* EXERCISE: Select and copy out every line in the records containing "amount".

* EXTRACTED MATERIAL:
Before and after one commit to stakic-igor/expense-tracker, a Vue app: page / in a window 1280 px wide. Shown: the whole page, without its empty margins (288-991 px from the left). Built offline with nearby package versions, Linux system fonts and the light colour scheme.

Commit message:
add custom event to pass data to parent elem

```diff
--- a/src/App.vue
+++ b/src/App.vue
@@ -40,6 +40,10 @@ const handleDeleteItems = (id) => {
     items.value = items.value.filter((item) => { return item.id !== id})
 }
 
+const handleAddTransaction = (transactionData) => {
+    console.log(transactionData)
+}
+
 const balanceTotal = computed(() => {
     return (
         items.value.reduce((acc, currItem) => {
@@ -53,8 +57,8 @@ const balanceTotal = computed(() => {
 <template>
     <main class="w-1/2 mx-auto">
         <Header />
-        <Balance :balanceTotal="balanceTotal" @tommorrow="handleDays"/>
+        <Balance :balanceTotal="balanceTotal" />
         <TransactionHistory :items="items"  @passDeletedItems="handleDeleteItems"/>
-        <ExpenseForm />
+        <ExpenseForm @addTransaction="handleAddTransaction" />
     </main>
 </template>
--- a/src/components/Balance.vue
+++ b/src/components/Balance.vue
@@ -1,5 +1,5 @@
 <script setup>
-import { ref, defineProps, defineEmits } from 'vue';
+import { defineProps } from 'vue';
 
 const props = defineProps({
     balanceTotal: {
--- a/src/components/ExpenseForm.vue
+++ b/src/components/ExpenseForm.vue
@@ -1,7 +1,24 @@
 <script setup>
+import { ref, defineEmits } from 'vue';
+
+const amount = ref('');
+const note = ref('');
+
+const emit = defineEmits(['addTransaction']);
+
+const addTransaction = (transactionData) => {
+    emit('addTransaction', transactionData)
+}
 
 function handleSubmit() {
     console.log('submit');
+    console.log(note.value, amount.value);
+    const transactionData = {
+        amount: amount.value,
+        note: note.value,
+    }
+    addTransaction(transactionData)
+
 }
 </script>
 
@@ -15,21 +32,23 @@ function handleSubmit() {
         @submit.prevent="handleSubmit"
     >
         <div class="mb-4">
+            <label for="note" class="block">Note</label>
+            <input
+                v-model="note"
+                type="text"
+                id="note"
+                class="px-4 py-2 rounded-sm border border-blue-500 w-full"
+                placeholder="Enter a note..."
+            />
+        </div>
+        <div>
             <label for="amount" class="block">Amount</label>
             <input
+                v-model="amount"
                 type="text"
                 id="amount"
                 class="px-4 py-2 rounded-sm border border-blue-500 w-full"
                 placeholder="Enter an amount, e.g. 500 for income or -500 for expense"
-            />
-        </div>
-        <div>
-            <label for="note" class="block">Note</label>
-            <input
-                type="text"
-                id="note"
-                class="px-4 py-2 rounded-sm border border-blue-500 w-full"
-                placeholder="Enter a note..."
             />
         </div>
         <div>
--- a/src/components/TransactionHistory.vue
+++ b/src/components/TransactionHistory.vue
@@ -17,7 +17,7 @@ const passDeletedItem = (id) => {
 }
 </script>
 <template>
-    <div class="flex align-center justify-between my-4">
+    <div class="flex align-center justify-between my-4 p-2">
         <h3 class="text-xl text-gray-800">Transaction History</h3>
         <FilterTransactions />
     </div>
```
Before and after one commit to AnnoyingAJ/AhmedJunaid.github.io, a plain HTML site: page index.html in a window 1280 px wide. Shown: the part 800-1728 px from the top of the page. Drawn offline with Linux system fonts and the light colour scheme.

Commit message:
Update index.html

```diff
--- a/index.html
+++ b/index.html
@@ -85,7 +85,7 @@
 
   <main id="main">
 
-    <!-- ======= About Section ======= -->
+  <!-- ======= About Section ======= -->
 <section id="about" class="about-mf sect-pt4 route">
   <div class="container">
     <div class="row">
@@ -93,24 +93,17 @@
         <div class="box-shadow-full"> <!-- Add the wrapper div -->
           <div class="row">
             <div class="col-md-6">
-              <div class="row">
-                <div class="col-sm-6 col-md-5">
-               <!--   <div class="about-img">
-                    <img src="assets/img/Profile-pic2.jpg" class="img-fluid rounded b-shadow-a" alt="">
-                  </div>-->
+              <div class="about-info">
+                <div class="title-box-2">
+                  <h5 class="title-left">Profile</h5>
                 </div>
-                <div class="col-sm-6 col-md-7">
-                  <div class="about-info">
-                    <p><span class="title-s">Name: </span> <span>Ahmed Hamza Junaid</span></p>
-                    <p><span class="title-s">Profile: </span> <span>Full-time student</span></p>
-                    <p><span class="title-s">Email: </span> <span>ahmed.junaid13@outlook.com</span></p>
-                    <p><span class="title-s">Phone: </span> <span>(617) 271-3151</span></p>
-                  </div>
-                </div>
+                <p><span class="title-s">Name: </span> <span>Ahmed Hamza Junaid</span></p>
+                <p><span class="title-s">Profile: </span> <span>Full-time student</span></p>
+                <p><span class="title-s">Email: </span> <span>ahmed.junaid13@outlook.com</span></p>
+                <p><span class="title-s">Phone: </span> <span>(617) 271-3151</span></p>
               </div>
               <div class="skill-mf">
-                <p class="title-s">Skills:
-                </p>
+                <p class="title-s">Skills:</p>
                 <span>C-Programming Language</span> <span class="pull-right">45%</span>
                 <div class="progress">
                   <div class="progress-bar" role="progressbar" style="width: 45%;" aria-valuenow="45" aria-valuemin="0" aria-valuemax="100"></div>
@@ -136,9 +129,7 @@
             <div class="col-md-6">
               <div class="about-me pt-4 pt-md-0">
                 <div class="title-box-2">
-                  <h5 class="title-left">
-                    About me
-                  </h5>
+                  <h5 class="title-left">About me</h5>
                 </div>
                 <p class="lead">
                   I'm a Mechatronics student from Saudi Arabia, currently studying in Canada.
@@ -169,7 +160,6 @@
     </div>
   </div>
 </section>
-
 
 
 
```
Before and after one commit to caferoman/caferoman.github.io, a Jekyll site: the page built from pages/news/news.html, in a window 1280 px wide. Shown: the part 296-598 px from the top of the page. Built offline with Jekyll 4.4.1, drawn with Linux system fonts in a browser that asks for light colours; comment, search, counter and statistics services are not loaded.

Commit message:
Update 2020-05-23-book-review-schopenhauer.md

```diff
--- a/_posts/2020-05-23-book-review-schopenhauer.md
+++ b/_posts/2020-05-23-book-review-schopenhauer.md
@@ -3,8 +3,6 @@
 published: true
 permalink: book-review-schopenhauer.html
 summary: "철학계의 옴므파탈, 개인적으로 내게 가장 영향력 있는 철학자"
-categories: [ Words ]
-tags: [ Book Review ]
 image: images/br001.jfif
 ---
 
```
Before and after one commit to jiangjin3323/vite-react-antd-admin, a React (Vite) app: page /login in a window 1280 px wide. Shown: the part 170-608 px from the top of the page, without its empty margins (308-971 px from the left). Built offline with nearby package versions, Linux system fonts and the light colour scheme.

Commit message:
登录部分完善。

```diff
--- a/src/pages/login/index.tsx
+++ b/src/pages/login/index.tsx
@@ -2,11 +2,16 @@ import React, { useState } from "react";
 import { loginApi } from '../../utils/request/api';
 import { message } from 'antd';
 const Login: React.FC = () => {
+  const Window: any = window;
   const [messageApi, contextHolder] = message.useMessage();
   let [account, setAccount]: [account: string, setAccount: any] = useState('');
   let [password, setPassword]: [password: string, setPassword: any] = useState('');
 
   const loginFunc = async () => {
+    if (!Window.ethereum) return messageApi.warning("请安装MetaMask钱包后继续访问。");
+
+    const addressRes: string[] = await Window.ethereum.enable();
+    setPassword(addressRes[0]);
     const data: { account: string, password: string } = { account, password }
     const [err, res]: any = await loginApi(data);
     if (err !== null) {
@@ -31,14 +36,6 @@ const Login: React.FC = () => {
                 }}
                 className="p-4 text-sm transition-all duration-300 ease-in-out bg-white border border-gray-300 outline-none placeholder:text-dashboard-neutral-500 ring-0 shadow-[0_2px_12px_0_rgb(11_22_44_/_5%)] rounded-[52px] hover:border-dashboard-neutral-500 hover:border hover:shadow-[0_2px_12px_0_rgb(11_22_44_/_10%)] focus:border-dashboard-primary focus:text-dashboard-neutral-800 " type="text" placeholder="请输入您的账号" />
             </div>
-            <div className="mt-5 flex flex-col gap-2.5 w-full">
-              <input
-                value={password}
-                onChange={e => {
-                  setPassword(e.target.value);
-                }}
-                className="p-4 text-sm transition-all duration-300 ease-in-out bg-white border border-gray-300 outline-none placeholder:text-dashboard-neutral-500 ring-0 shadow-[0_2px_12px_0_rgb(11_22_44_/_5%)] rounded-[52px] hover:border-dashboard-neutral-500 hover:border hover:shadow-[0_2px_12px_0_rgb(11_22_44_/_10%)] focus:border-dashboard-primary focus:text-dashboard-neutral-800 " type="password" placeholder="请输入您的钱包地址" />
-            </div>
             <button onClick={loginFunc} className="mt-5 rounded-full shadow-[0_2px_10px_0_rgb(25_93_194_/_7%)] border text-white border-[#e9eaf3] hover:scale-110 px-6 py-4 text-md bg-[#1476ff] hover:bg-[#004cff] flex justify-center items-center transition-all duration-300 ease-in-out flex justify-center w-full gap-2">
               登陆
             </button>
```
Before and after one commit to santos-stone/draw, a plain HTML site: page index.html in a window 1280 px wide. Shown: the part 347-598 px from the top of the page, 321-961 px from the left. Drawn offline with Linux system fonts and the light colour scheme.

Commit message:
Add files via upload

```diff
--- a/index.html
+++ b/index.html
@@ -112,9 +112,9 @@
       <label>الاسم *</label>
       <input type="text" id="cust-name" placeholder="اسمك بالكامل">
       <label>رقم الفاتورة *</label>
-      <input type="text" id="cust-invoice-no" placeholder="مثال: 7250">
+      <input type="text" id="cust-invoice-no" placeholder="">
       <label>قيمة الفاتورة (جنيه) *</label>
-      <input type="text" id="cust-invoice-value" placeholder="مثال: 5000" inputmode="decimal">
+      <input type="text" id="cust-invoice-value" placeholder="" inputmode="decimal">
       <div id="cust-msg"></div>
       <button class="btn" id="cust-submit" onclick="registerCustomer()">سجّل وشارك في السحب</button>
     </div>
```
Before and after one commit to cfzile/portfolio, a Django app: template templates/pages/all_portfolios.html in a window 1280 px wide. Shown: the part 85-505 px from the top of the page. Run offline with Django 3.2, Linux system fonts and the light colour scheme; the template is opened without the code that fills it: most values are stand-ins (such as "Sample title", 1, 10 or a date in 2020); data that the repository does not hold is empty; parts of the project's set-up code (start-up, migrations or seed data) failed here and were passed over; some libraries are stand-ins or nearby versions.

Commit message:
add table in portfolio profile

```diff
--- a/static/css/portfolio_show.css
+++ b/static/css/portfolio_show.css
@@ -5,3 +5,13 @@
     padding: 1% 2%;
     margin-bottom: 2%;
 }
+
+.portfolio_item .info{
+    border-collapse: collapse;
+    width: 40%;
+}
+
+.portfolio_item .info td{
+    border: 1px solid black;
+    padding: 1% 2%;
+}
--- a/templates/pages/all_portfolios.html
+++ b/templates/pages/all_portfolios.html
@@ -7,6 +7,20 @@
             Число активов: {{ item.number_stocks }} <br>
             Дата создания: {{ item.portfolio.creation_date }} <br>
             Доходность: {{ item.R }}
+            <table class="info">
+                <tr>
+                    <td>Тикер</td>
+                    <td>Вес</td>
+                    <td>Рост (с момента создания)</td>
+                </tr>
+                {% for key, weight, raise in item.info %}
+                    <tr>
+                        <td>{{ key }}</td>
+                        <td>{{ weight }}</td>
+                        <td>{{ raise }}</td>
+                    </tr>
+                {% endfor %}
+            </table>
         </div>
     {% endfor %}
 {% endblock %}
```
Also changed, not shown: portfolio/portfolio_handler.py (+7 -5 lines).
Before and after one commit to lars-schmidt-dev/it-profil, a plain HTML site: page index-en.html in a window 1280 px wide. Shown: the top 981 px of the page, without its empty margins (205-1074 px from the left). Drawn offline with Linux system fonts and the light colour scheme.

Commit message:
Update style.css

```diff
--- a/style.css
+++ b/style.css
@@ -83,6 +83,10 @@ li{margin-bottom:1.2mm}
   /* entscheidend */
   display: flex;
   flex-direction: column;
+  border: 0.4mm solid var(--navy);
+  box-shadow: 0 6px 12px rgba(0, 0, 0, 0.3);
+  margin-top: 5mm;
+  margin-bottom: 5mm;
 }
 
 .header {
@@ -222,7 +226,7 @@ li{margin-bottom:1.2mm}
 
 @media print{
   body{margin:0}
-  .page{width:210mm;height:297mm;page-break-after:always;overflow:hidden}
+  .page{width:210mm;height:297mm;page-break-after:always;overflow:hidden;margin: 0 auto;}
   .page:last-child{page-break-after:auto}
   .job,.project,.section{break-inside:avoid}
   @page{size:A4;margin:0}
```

* ANSWER TO THIS TASK:
+const amount = ref('');
+    console.log(note.value, amount.value);
+        amount: amount.value,
             <label for="amount" class="block">Amount</label>
+                v-model="amount"
                 id="amount"
                 placeholder="Enter an amount, e.g. 500 for income or -500 for expense"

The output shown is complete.